  • CEO oversight
    Has the board conducted a formal, written assessment of the chief executive within the past year ? Yes
  • Ethics and transparency
    Have the board and senior staff reviewed the conflict-of-interest policy and completed and signed disclosure statements in the past year? Yes
  • Board composition
    Does the board ensure an inclusive board member recruitment process that results in diversity of thought and leadership? Yes
  • Board performance
    Has the board conducted a formal, written self-assessment of its performance within the past three years? No

Organizational demographics

SOURCE: Self-reported; last updated 7/27/2021

Who works and leads organizations that serve our diverse communities? Candid partnered with CHANGE Philanthropy on this demographic section.


The organization's leader identifies as:

Race & ethnicity
Gender identity
Male, Not transgender (cisgender)
Sexual orientation
Heterosexual or straight
Disability status
Person without a disability

Race & ethnicity

No data

Gender identity

No data


No data

Sexual orientation

No data


No data

Equity strategies

Last updated: 10/03/2022

GuideStar partnered with Equity in the Center - an organization that works to shift mindsets, practices, and systems to increase racial equity - to create this section. Learn more

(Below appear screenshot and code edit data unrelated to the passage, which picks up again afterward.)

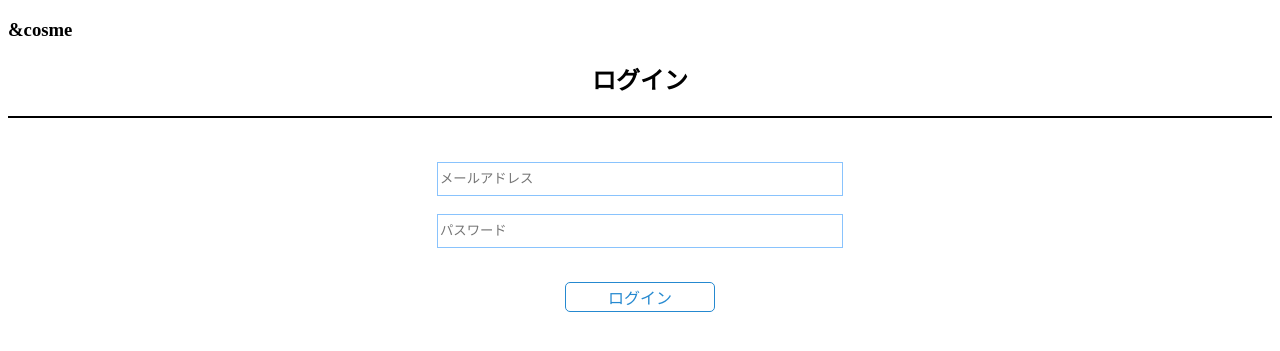
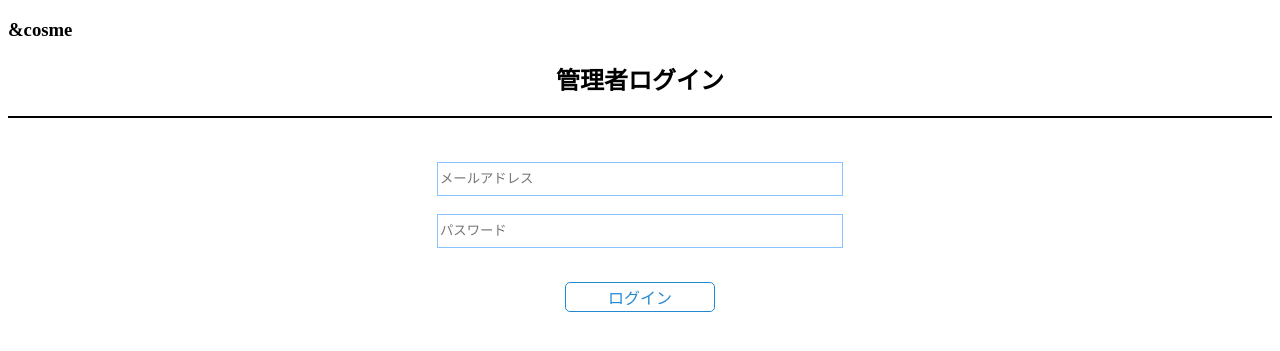
Before and after one commit to hirata0802/TeamGirls, a PHP site: page /k_login.php in a window 1280 px wide. Shown: the top 351 px of the page. Run offline with PHP 8.4, Linux system fonts and the light colour scheme.

Commit message:
Update k_login.php

```diff
--- a/&cosme/k_login.php
+++ b/&cosme/k_login.php
@@ -31,7 +31,7 @@ if(isset($_POST['admin_email'])){
 
 
 echo '<h3>&cosme</h3>';
-echo '<div id="center"><h2>ログイン</h2></div>';
+echo '<div id="center"><h2>管理者ログイン</h2></div>';
 echo '<div id="hr2"><hr color="black"></div>';
 
 echo '<form action="k_login.php" method="post">';
```
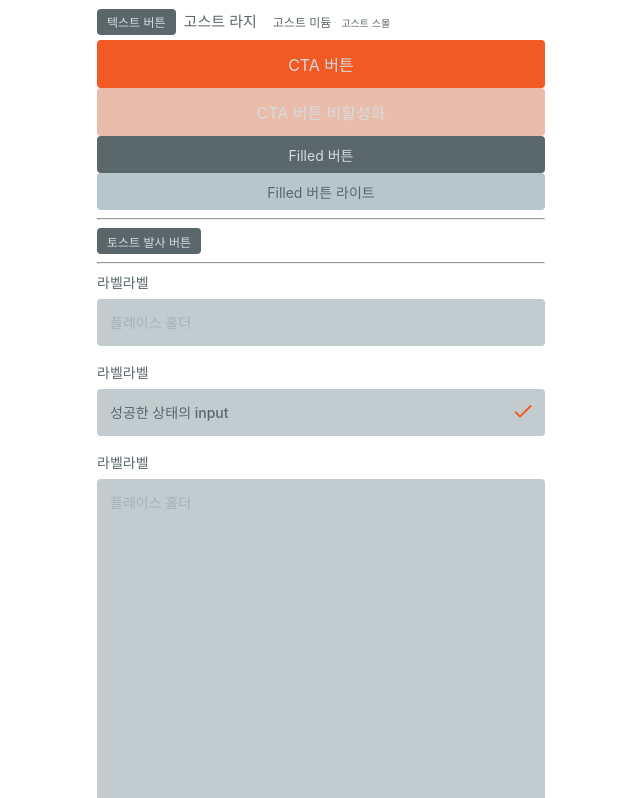
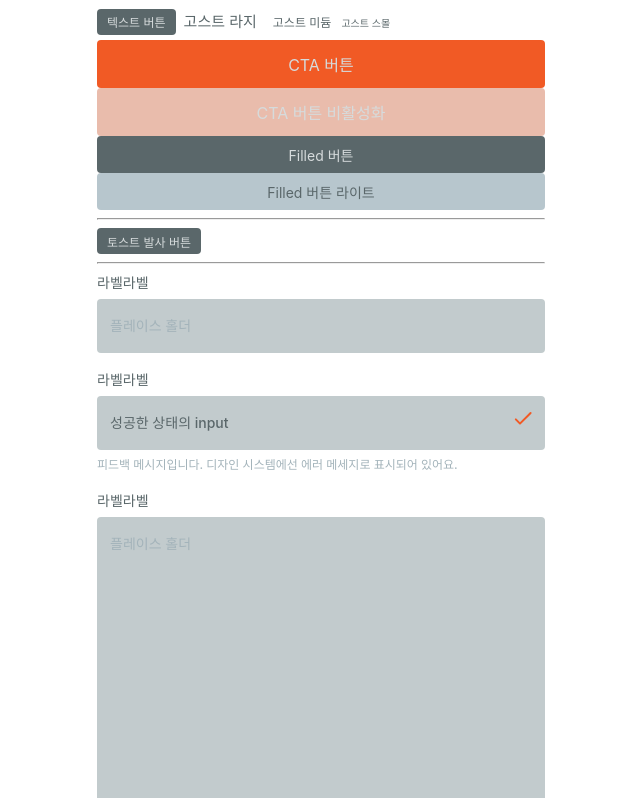
Before and after one commit to depromeet/ygtang-client, a Next.js app: page /test in a window 1280 px wide. Shown: the top 798 px of the page, without its empty margins (319-959 px from the left). Built offline with nearby package versions, Linux system fonts and the light colour scheme; a web font is replaced by a local one.

Commit message:
design: line-height 수정

```diff
--- a/src/components/common/TextField/Input.tsx
+++ b/src/components/common/TextField/Input.tsx
@@ -67,7 +67,7 @@ const inputElementCss = (theme: Theme, fixedHeight?: number, isAppend?: boolean)
   font-weight: 500;
   font-size: 14px;
   outline: none;
-  line-height: 150%;
+  line-height: 2;
 
   &:focus {
     border-color: ${theme.color.gray03};
--- a/src/pages/test/index.tsx
+++ b/src/pages/test/index.tsx
@@ -1,7 +1,5 @@
 import Button, { CTAButton, FilledButton, GhostButton } from '~/components/common/Button';
-import { CheckCircleIcon } from '~/components/common/icons';
 import TextField from '~/components/common/TextField';
-import { Input } from '~/components/common/TextField/Input';
 import { useToast } from '~/store/Toast';
 
 export default function Test() {
@@ -32,6 +30,7 @@ export default function Test() {
         label={'라벨라벨'}
         placeholder={'플레이스 홀더'}
         value={'성공한 상태의 input'}
+        feedback={'피드백 메시지입니다. 디자인 시스템에선 에러 메세지로 표시되어 있어요.'}
         isSuccess
       />
       <br />
```
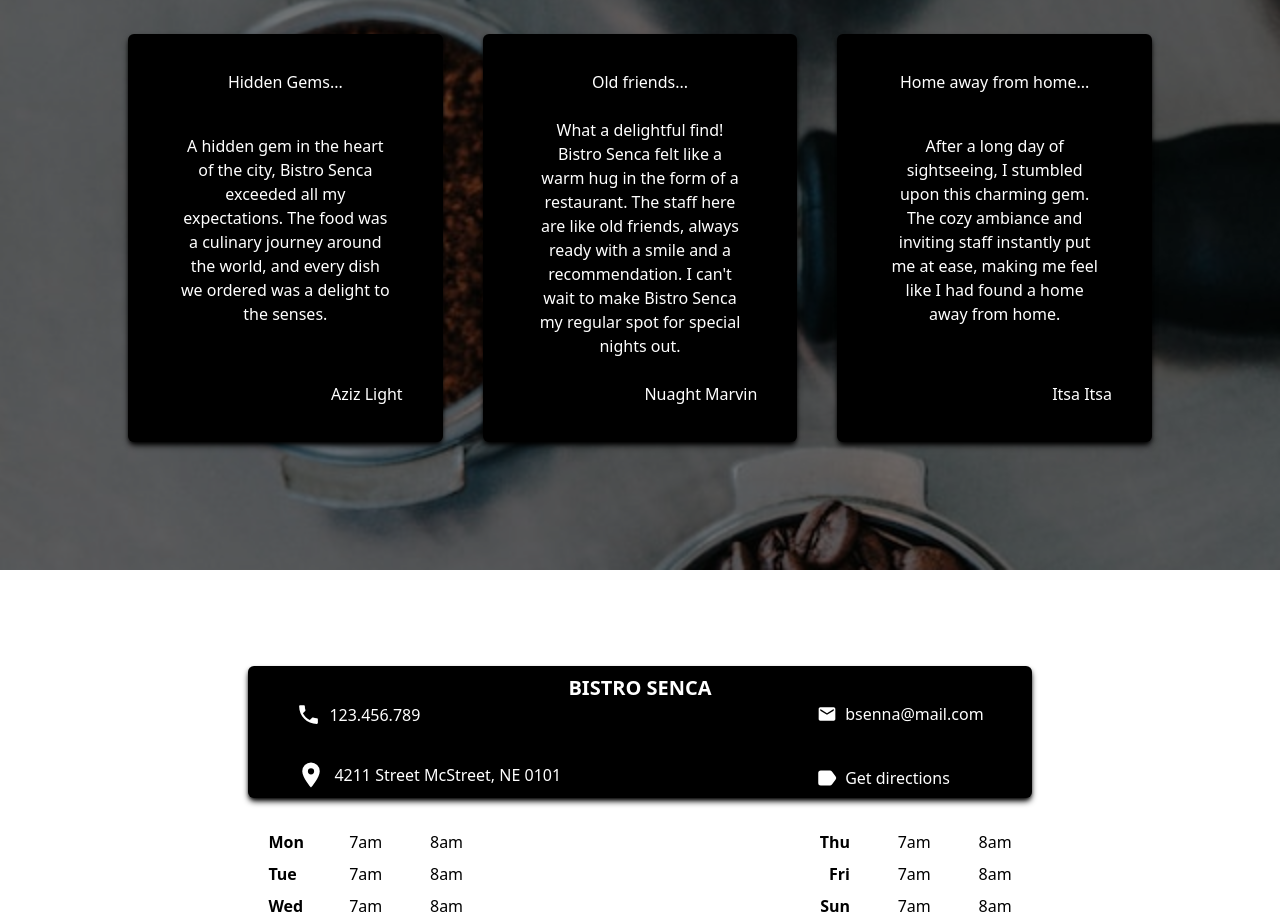
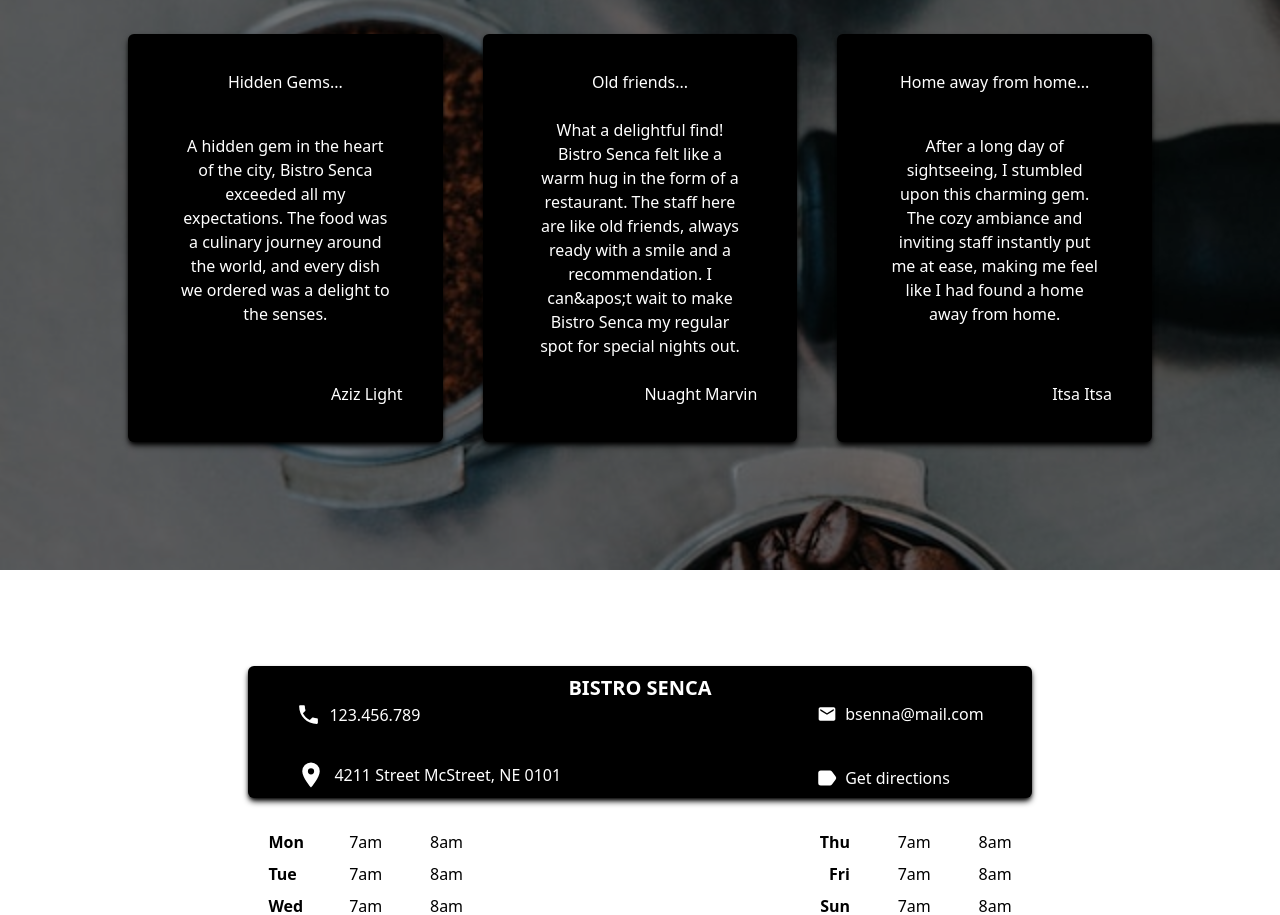
Before and after one commit to christophermorin/bistro_senca-v2, a Next.js app: page / in a window 1280 px wide. Shown: the part 2726-3641 px from the top of the page. Built offline with nearby package versions, Linux system fonts and the light colour scheme.

Commit message:
fix text content

```diff
--- a/src/app/about/index.tsx
+++ b/src/app/about/index.tsx
@@ -20,7 +20,7 @@ export function About() {
             flavors in perfect harmony.
           </p>
           <p>
-            Whether you're gathering with friends or seeking a serene escape,
+            Whether you&apos;re gathering with friends or seeking a serene escape,
             Bistro Senca invites you to unwind and experience the essence of
             happiness.
           </p>
--- a/src/data/index.ts
+++ b/src/data/index.ts
@@ -62,7 +62,7 @@ export const reviews: Review[] = [
     id: 2,
     title: "Old friends...",
     content:
-      "What a delightful find! Bistro Senca felt like a warm hug in the form of a restaurant. The staff here are like old friends, always ready with a smile and a recommendation. I can't wait to make Bistro Senca my regular spot for special nights out.",
+      "What a delightful find! Bistro Senca felt like a warm hug in the form of a restaurant. The staff here are like old friends, always ready with a smile and a recommendation. I can&apos;t wait to make Bistro Senca my regular spot for special nights out.",
     author: "Nuaght Marvin",
   },
   {
```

  • We review compensation data across the organization (and by staff levels) to identify disparities by race.
  • We ask team members to identify racial disparities in their programs and / or portfolios.
  • We analyze disaggregated data and root causes of race disparities that impact the organization's programs, portfolios, and the populations served.
  • We employ non-traditional ways of gathering feedback on programs and trainings, which may include interviews, roundtables, and external reviews with/by community stakeholders.
  • We disaggregate data by demographics, including race, in every policy and program measured.
  • We have long-term strategic plans and measurable goals for creating a culture such that one’s race identity has no influence on how they fare within the organization.
Policies and processes
  • We use a vetting process to identify vendors and partners that share our commitment to race equity.
  • We have a promotion process that anticipates and mitigates implicit and explicit biases about people of color serving in leadership positions.
  • We seek individuals from various race backgrounds for board and executive director/CEO positions within our organization.
  • We help senior leadership understand how to be inclusive leaders with learning approaches that emphasize reflection, iteration, and adaptability.
  • We measure and then disaggregate job satisfaction and retention data by race, function, level, and/or team.
  • We engage everyone, from the board to staff levels of the organization, in race equity work and ensure that individuals understand their roles in creating culture such that one’s race identity has no influence on how they fare within the organization.